[Extracted data entries]

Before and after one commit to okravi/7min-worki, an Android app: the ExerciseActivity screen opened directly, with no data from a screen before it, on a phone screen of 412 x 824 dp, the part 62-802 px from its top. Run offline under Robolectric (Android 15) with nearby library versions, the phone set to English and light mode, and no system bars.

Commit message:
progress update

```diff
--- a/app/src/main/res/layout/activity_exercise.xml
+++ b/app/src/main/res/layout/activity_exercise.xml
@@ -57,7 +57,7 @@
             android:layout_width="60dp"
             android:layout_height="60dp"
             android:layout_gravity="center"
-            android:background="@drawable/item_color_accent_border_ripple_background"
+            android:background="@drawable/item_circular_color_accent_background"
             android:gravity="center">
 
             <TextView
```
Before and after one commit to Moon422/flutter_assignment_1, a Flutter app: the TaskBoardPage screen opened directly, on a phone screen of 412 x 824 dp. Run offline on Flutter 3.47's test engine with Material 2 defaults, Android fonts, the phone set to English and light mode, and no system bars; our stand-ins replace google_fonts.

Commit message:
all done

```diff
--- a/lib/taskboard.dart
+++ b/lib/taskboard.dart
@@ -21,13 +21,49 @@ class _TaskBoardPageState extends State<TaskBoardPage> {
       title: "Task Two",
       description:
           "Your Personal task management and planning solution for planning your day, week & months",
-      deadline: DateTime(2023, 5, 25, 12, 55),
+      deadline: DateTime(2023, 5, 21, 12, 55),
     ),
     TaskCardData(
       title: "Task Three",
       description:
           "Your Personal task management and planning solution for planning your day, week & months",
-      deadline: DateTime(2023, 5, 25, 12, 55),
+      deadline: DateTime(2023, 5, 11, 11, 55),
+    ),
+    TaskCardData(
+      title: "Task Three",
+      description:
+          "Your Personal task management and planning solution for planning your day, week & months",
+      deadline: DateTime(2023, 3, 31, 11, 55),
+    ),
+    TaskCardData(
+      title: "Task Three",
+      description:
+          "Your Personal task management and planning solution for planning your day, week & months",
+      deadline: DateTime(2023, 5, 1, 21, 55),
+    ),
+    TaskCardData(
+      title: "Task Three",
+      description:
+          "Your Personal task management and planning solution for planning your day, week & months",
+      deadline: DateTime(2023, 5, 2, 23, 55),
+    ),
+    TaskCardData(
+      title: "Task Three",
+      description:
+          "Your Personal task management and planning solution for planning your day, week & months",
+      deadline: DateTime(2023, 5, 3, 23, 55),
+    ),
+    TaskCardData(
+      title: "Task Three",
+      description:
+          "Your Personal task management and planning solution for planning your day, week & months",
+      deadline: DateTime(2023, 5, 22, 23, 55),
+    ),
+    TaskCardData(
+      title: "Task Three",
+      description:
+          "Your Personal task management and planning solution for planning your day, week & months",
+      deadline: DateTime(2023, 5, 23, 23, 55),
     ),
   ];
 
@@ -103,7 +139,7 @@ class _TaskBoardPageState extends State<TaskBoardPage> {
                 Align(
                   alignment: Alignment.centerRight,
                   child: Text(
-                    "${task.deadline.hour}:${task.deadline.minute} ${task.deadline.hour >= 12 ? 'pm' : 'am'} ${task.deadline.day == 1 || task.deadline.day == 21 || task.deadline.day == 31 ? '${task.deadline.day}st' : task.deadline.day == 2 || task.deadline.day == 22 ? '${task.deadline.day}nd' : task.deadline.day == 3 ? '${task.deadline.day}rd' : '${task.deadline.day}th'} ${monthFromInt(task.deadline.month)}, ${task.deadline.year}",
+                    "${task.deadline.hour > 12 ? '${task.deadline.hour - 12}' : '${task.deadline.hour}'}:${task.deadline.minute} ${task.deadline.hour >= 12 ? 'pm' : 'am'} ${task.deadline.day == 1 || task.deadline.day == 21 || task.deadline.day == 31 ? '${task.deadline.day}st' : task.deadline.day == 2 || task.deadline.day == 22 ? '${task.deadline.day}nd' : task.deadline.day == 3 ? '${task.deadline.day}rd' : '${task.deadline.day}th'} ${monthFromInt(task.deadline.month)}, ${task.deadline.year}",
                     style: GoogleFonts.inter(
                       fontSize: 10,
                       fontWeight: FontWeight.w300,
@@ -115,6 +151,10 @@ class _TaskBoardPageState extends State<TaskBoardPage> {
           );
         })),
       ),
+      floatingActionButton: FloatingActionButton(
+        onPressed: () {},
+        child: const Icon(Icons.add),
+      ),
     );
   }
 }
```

**About this task**
Print all of the entries exactly, leaving nothing out.

**Written solution**
Before and after one commit to okravi/7min-worki, an Android app: the ExerciseActivity screen opened directly, with no data from a screen before it, on a phone screen of 412 x 824 dp, the part 62-802 px from its top. Run offline under Robolectric (Android 15) with nearby library versions, the phone set to English and light mode, and no system bars.

Commit message:
progress update

```diff
--- a/app/src/main/res/layout/activity_exercise.xml
+++ b/app/src/main/res/layout/activity_exercise.xml
@@ -57,7 +57,7 @@
             android:layout_width="60dp"
             android:layout_height="60dp"
             android:layout_gravity="center"
-            android:background="@drawable/item_color_accent_border_ripple_background"
+            android:background="@drawable/item_circular_color_accent_background"
             android:gravity="center">
 
             <TextView
```
Before and after one commit to Moon422/flutter_assignment_1, a Flutter app: the TaskBoardPage screen opened directly, on a phone screen of 412 x 824 dp. Run offline on Flutter 3.47's test engine with Material 2 defaults, Android fonts, the phone set to English and light mode, and no system bars; our stand-ins replace google_fonts.

Commit message:
all done

```diff
--- a/lib/taskboard.dart
+++ b/lib/taskboard.dart
@@ -21,13 +21,49 @@ class _TaskBoardPageState extends State<TaskBoardPage> {
       title: "Task Two",
       description:
           "Your Personal task management and planning solution for planning your day, week & months",
-      deadline: DateTime(2023, 5, 25, 12, 55),
+      deadline: DateTime(2023, 5, 21, 12, 55),
     ),
     TaskCardData(
       title: "Task Three",
       description:
           "Your Personal task management and planning solution for planning your day, week & months",
-      deadline: DateTime(2023, 5, 25, 12, 55),
+      deadline: DateTime(2023, 5, 11, 11, 55),
+    ),
+    TaskCardData(
+      title: "Task Three",
+      description:
+          "Your Personal task management and planning solution for planning your day, week & months",
+      deadline: DateTime(2023, 3, 31, 11, 55),
+    ),
+    TaskCardData(
+      title: "Task Three",
+      description:
+          "Your Personal task management and planning solution for planning your day, week & months",
+      deadline: DateTime(2023, 5, 1, 21, 55),
+    ),
+    TaskCardData(
+      title: "Task Three",
+      description:
+          "Your Personal task management and planning solution for planning your day, week & months",
+      deadline: DateTime(2023, 5, 2, 23, 55),
+    ),
+    TaskCardData(
+      title: "Task Three",
+      description:
+          "Your Personal task management and planning solution for planning your day, week & months",
+      deadline: DateTime(2023, 5, 3, 23, 55),
+    ),
+    TaskCardData(
+      title: "Task Three",
+      description:
+          "Your Personal task management and planning solution for planning your day, week & months",
+      deadline: DateTime(2023, 5, 22, 23, 55),
+    ),
+    TaskCardData(
+      title: "Task Three",
+      description:
+          "Your Personal task management and planning solution for planning your day, week & months",
+      deadline: DateTime(2023, 5, 23, 23, 55),
     ),
   ];
 
@@ -103,7 +139,7 @@ class _TaskBoardPageState extends State<TaskBoardPage> {
                 Align(
                   alignment: Alignment.centerRight,
                   child: Text(
-                    "${task.deadline.hour}:${task.deadline.minute} ${task.deadline.hour >= 12 ? 'pm' : 'am'} ${task.deadline.day == 1 || task.deadline.day == 21 || task.deadline.day == 31 ? '${task.deadline.day}st' : task.deadline.day == 2 || task.deadline.day == 22 ? '${task.deadline.day}nd' : task.deadline.day == 3 ? '${task.deadline.day}rd' : '${task.deadline.day}th'} ${monthFromInt(task.deadline.month)}, ${task.deadline.year}",
+                    "${task.deadline.hour > 12 ? '${task.deadline.hour - 12}' : '${task.deadline.hour}'}:${task.deadline.minute} ${task.deadline.hour >= 12 ? 'pm' : 'am'} ${task.deadline.day == 1 || task.deadline.day == 21 || task.deadline.day == 31 ? '${task.deadline.day}st' : task.deadline.day == 2 || task.deadline.day == 22 ? '${task.deadline.day}nd' : task.deadline.day == 3 ? '${task.deadline.day}rd' : '${task.deadline.day}th'} ${monthFromInt(task.deadline.month)}, ${task.deadline.year}",
                     style: GoogleFonts.inter(
                       fontSize: 10,
                       fontWeight: FontWeight.w300,
@@ -115,6 +151,10 @@ class _TaskBoardPageState extends State<TaskBoardPage> {
           );
         })),
       ),
+      floatingActionButton: FloatingActionButton(
+        onPressed: () {},
+        child: const Icon(Icons.add),
+      ),
     );
   }
 }
```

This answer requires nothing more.